And some have said that asteroid mining is the first trillion-dollar industry. What more impetous does one need to make it work than that? If you are the first company to land on an asteroid and bring back gold or nickel or diamonds, you will not only be a huge success from an engineering and technological standpoint, but also from a financial standpoint. And isn't that the aim of any busines - to be the first to market and make a bunch of money?

Now, your question is whether it will become a reality. In short, yes. Will it be a reality in the next couple of years, though? That is a different question. As I stated, the technology exists. There are rockets that can launch a spacecraft (which exist, obviously) to asteroids. NASA and ESA have both done this successfully. Landing on an asteroid is no big deal, as this has been done. (Okay, it is a big deal to land remotely on something the size of a football field while both your spacecraft and the object are hurtling around the sun at tens of thousands of miles and hour, but it is not beyond the technological and engineer capability that the companies seeking to do it have.)

Exploration of Mars and the moon by rovers and landers has proven that we can pick stuff up from celestial bodies. The safe return of the Apollo astronauts in the 1960s and 1970s proves we can get home to Earth from those same celestial bodies, and, although the Apollo missions had people onboard to get home, advances in computing technology for space mean that navigating through the solar system to get a bucket of minerals from an asteroid to Earth remotely is not the challenge it was 50 years ago.

Returning from Earth orbit at 25,000+ miles-per-hour will prove challenging, but it is by no means undoable. NASA has demonstrated with the Orion capsule in the last couple of years that heat shield technology will protect a cargo travelling that fast (the approximate speed that an object returning to Earth from an asteroid will be travelling when it hits the atmosphere).

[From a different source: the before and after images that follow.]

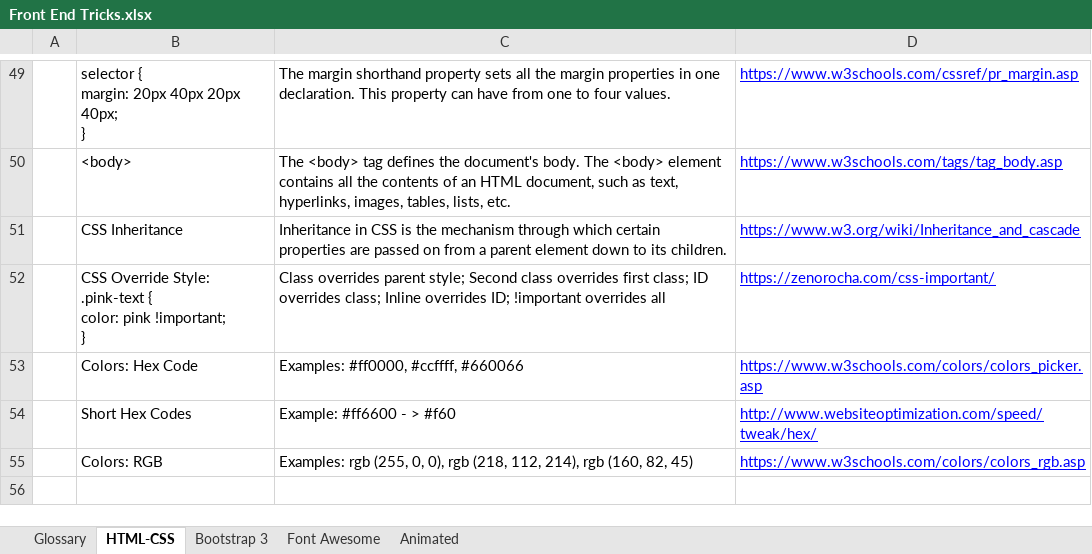
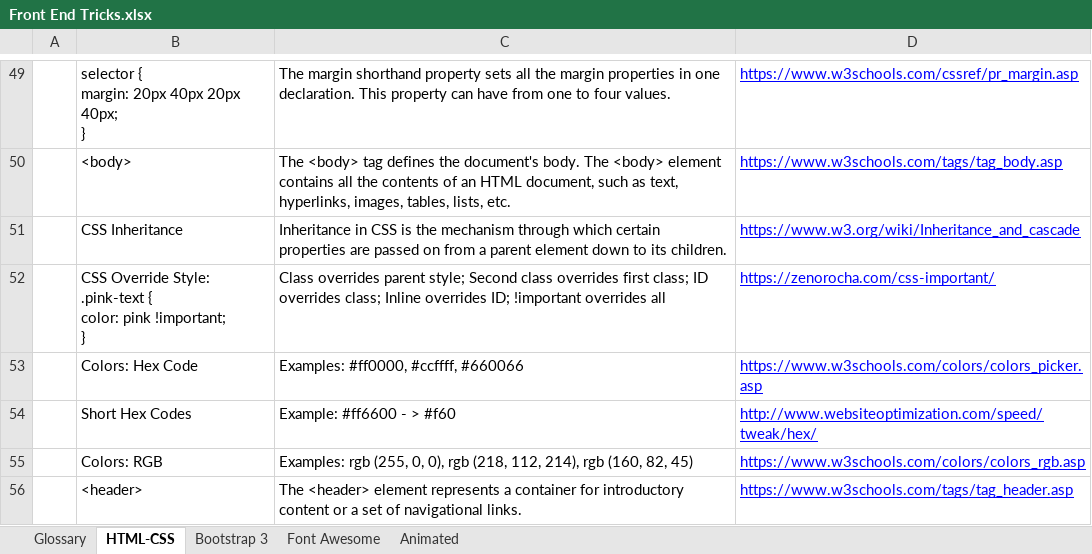
Before and after one commit to pedrohenriquedias/free-code-camp, an Excel workbook: Front End Tricks/Front End Tricks.xlsx, sheet HTML-CSS, drawn as a sheet; only a part is shown, gaps mark what is left out; values as stored, in another font and other column widths than the file's, no borders; the diff names each change by its address in the sheet, - before the commit and + after, or states it on an @@ line.

Commit message:
Tag <header>

```diff
--- a/Front End Tricks/Front End Tricks.xlsx (sheet HTML-CSS)
+++ b/Front End Tricks/Front End Tricks.xlsx (sheet HTML-CSS)
+row 56:  | <header> | The <header> element represents a container for introductory content or a set of navigational links. | https://www.w3schools.com/tags/tag_header.asp
```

All of the pieces are there, both from an engineering and technological standpoint and from a financial standpoint (the financial drive and backing of investors). Putting those pieces together successfully may be a different story. The companies that are trying to pull this off may have the financial backing and support of entire nations (Luxembourg, to name one), but finding the engineering talent to find the unique solutions that are required to pull these missions off is a different challenge. In my opinion, a lot of these companies are trying very hard to be successful, but the "corporate atmosphere" is not conducive to what a lot of young and innovative engineers are looking for in today's age.

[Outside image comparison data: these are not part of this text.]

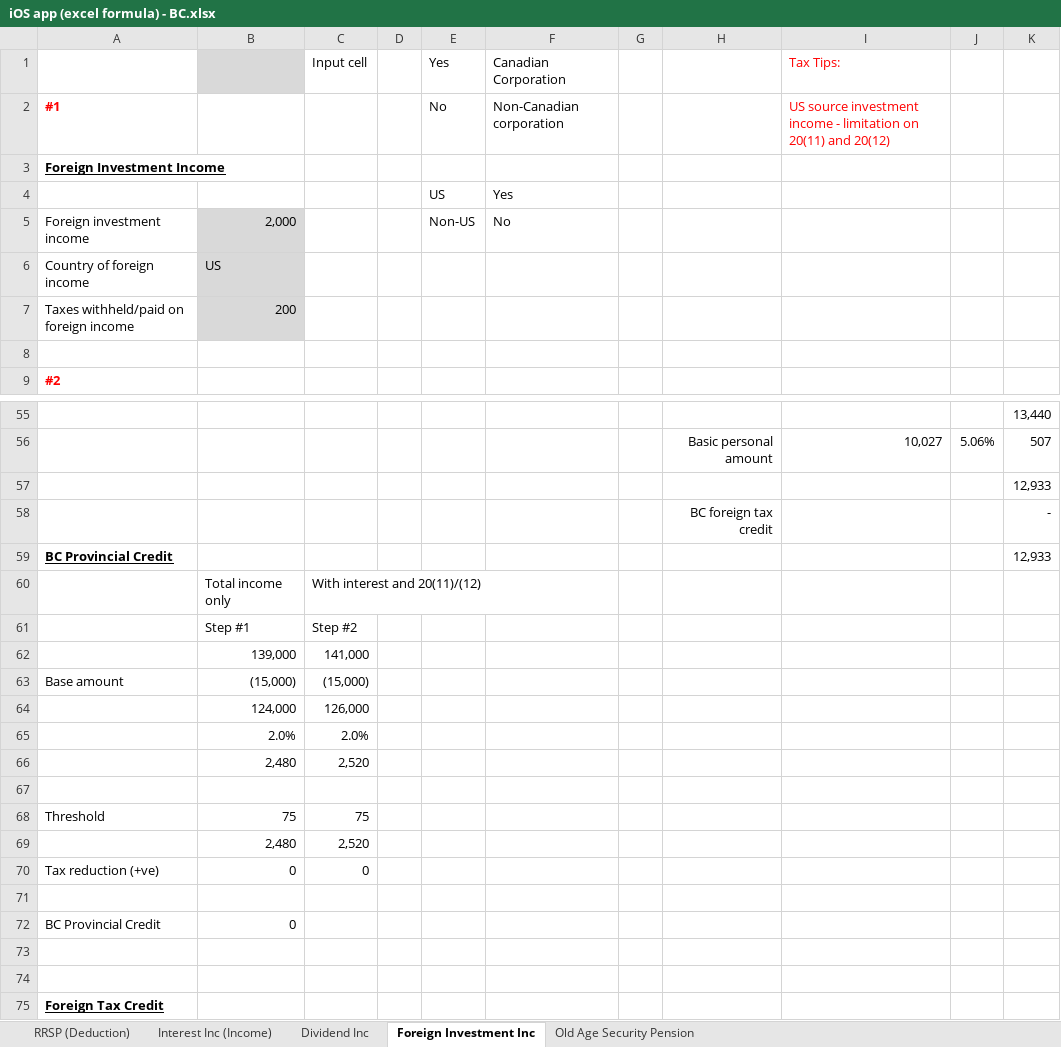
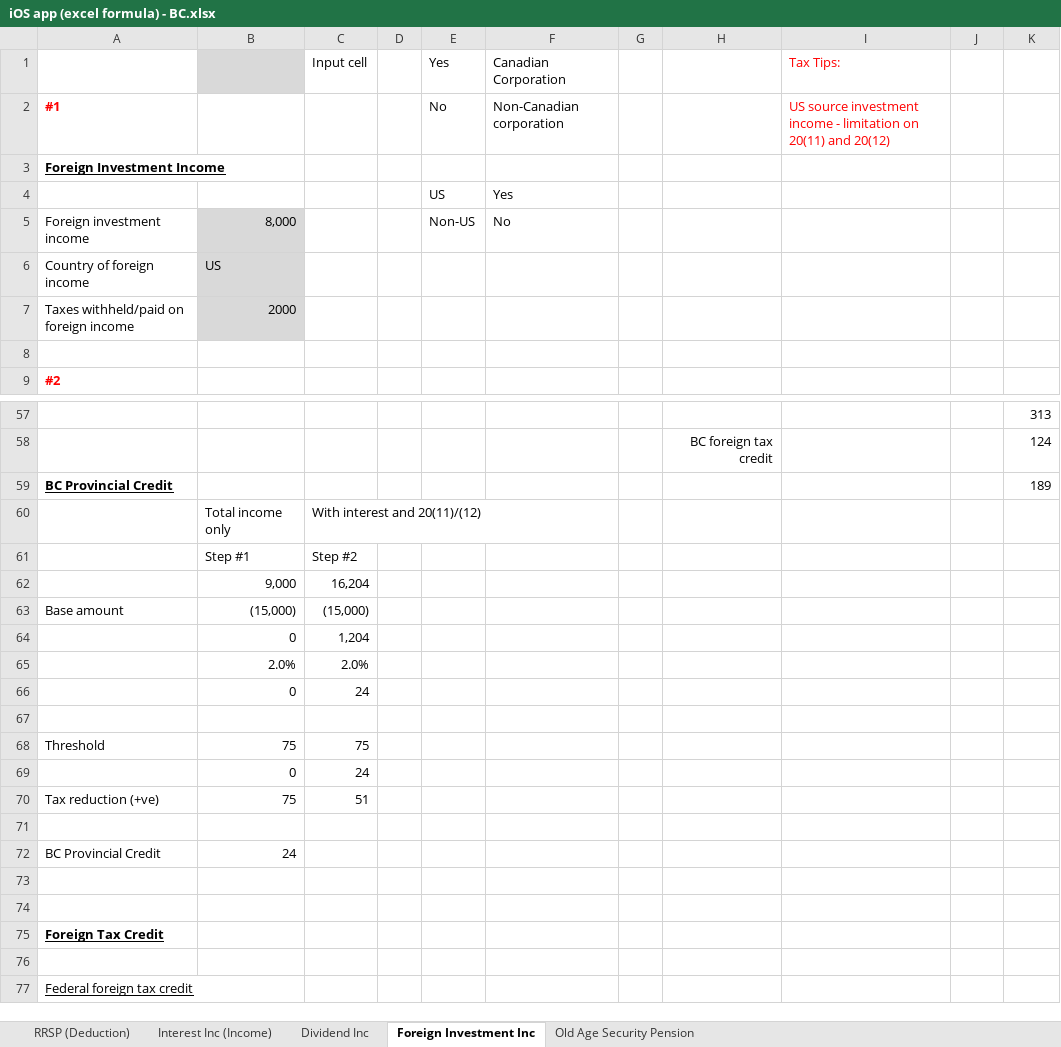
Before and after one commit to lalaphoon/TaxCalculator, an Excel workbook: Formulars/TaxPro/British Columbia/iOS app (excel formula) - BC.xlsx, sheet Foreign Investment Inc, drawn as a sheet; only a part is shown, gaps mark what is left out; the shorter side is filled out with more unchanged rows; values as stored, in another font and other column widths than the file's, no borders; removed rows and columns are numbered as before the commit, all else as after; the diff covers the shown part only; the diff names each change by its address in the sheet, - before the commit and + after, or states it on an @@ line.

Commit message:
:sparkles: Added foreign investment income for British Columbia

```diff
--- a/Formulars/TaxPro/British Columbia/iOS app (excel formula) - BC.xlsx (sheet Foreign Investment Inc)
+++ b/Formulars/TaxPro/British Columbia/iOS app (excel formula) - BC.xlsx (sheet Foreign Investment Inc)
-B5: 2,000
+B5: 8,000
-B7: 200
+B7: 2000
-K57: 13,440
+K57: 313
-row 56:  |  |  |  |  |  |  | Basic personal amount | 10,027 | 5.06% | 507
-row 57:  |  |  |  |  |  |  |  |  |  | 12,933
-K58: -
+K58: 124
-K59: 12,933
+K59: 189
-row 62:  | 139,000 | 141,000
+row 62:  | 9,000 | 16,204
-row 64:  | 124,000 | 126,000
+row 64:  | 0 | 1,204
-row 66:  | 2,480 | 2,520
+row 66:  | 0 | 24
-row 69:  | 2,480 | 2,520
+row 69:  | 0 | 24
-B70: 0
+B70: 75
-C70 (Input cell): 0
+C70 (Input cell): 51
-B72: 0
+B72: 24
```
Also changed, not shown: 11 added rows, 9 removed rows, 2 moved rows and 58 edited cells elsewhere in this sheet, sheet Dividend Inc, formulas that keep their value, 3 other files.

Because it is the highest form of "rocket science" so far, getting to an asteroid, mining it, and returning the resources to Earth will be the biggest engineering challenge that mankind has ever met. It will be done by 2025, if not sooner (if enough money gets thrown at the problem to hire and keep the engineers needed to do it), if not a little sooner. Regardless of when it gets accomplished, it will make someone(s) very wealththy, and completely change the dynamic of mining for humankind, as well as the future of human exploration of the stars.

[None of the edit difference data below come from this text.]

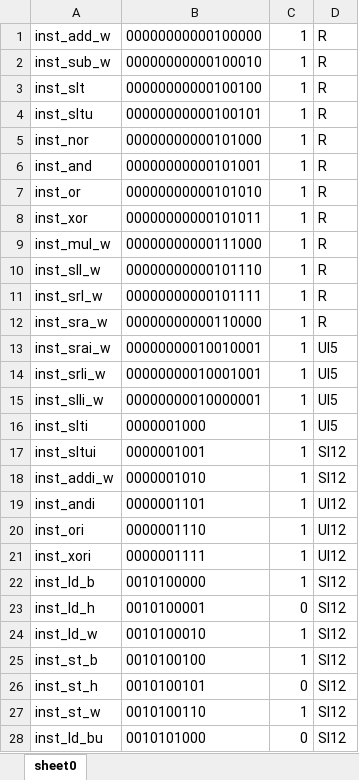
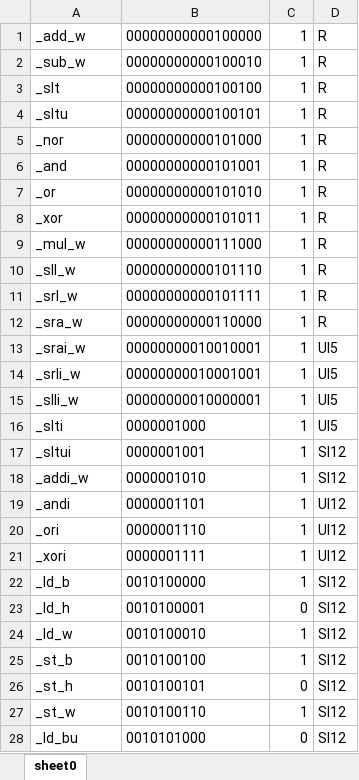
Before and after one commit to rhackerthor/nscscc-2024-loongarch, an Excel workbook: simpleide/inst-interpreter/inst.xlsx, sheet sheet0, drawn as a sheet; only a part is shown; values as stored, in another font and other column widths than the file's, no borders; the diff covers the shown part only; the diff names each change by its address in the sheet, - before the commit and + after, or states it on an @@ line.

```diff
--- a/simpleide/inst-interpreter/inst.xlsx (sheet sheet0)
+++ b/simpleide/inst-interpreter/inst.xlsx (sheet sheet0)
-A1: inst_add_w
+A1: _add_w
-A2: inst_sub_w
+A2: _sub_w
-A3: inst_slt
+A3: _slt
-A4: inst_sltu
+A4: _sltu
-A5: inst_nor
+A5: _nor
-A6: inst_and
+A6: _and
-A7: inst_or
+A7: _or
-A8: inst_xor
+A8: _xor
-A9: inst_mul_w
+A9: _mul_w
-A10: inst_sll_w
+A10: _sll_w
-A11: inst_srl_w
+A11: _srl_w
-A12: inst_sra_w
+A12: _sra_w
-A13: inst_srai_w
+A13: _srai_w
-A14: inst_srli_w
+A14: _srli_w
-A15: inst_slli_w
+A15: _slli_w
-A16: inst_slti
+A16: _slti
-A17: inst_sltui
+A17: _sltui
-A18: inst_addi_w
+A18: _addi_w
-A19: inst_andi
+A19: _andi
-A20: inst_ori
+A20: _ori
-A21: inst_xori
+A21: _xori
-A22: inst_ld_b
+A22: _ld_b
-A23: inst_ld_h
+A23: _ld_h
-A24: inst_ld_w
+A24: _ld_w
-A25: inst_st_b
+A25: _st_b
-A26: inst_st_h
+A26: _st_h
-A27: inst_st_w
+A27: _st_w
-A28: inst_ld_bu
+A28: _ld_bu
```
Also changed, not shown: 12 edited cells elsewhere in this sheet, 20 other files.
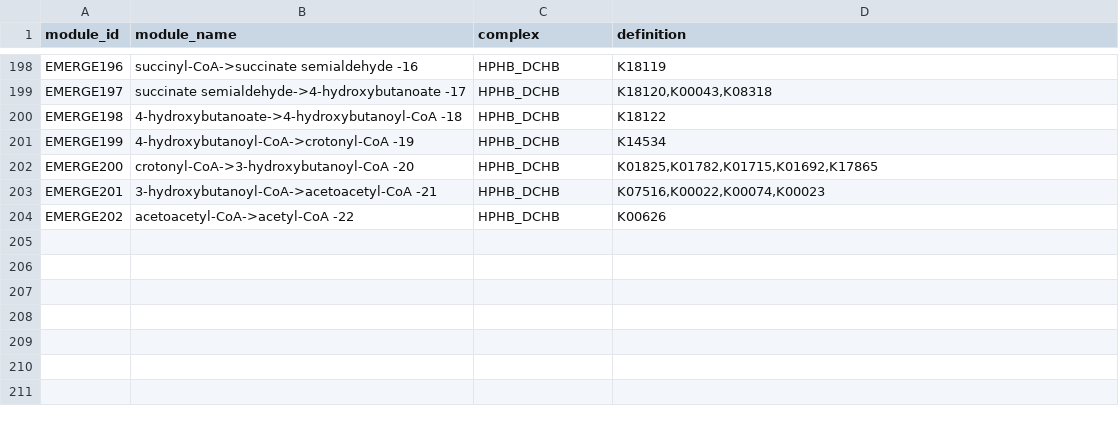
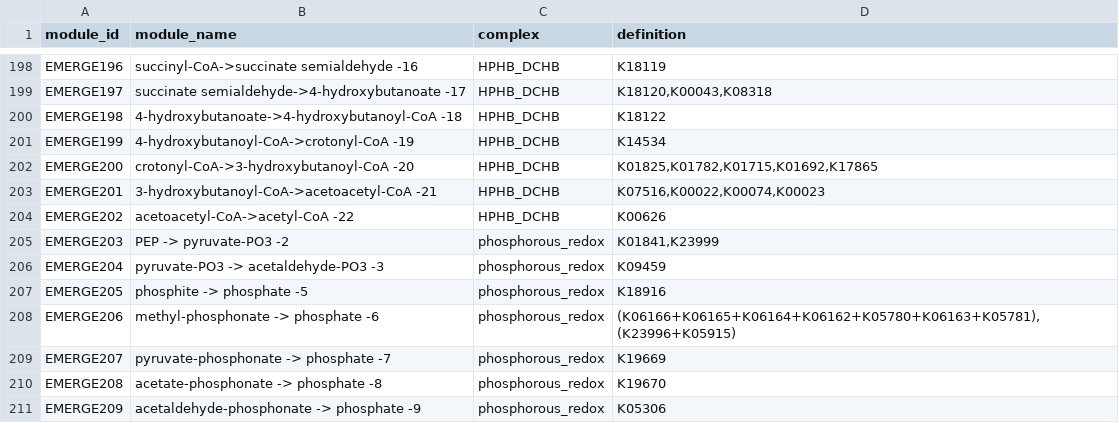
Before and after one commit to WrightonLabCSU/emerge_pipline, a TSV file: resources/custom_input_modules/EMERGE_pathways_module.tsv, drawn as a sheet; only a part is shown, gaps mark what is left out; the diff names each change by its address in the sheet, - before the commit and + after, or states it on an @@ line.

```diff
--- a/resources/custom_input_modules/EMERGE_pathways_module.tsv
+++ b/resources/custom_input_modules/EMERGE_pathways_module.tsv
+row 205: EMERGE203 | PEP -> pyruvate-PO3 -2 | phosphorous_redox | K01841,K23999
+row 206: EMERGE204 | pyruvate-PO3 -> acetaldehyde-PO3 -3 | phosphorous_redox | K09459
+row 207: EMERGE205 | phosphite -> phosphate -5 | phosphorous_redox | K18916
+row 208: EMERGE206 | methyl-phosphonate -> phosphate -6 | phosphorous_redox | (K06166+K06165+K06164+K06162+K05780+K06163+K05781),(K23996+K05915)
+row 209: EMERGE207 | pyruvate-phosphonate -> phosphate -7 | phosphorous_redox | K19669
+row 210: EMERGE208 | acetate-phosphonate -> phosphate -8 | phosphorous_redox | K19670
+row 211: EMERGE209 | acetaldehyde-phosphonate -> phosphate -9 | phosphorous_redox | K05306
```
Also changed, not shown: resources/custom_input_modules/EMERGE_distillate_module.tsv, resources/pathways_refined.tsv.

For more information, please request a call - I have lowered my rates - and I would love the opportunity to discuss this, and anything else, with you.

Anonymous  replied:

Do you think the launch of the Falcon Heavy starts getting us closer to space mining since larger and larger pieces of mining equipment could be sent to space?

Paul B. Huter
Paul B. Huter  replied:
I think that mining in space is going to be driven by the ingenuity of those companies that develop the mining equipment - not by the size of the launch vehicle. A big rocket can launch a big piece of mining equipment, yes. But companies like Planetary Resources are not looking to partner with Caterpillar to launch mining expeditions to the asteroid belt. To develop the proof-of-concept that will be necessary to get the backers to fund future missions, it will be imperative that the companies that build the tools to mine asteroids and comets build small-scale technologies that can be scaled in the future. This means that the Falcon Heavy is not likely to be launching payloads to mine asteroids anytime soon, unless Musk is building those payloads.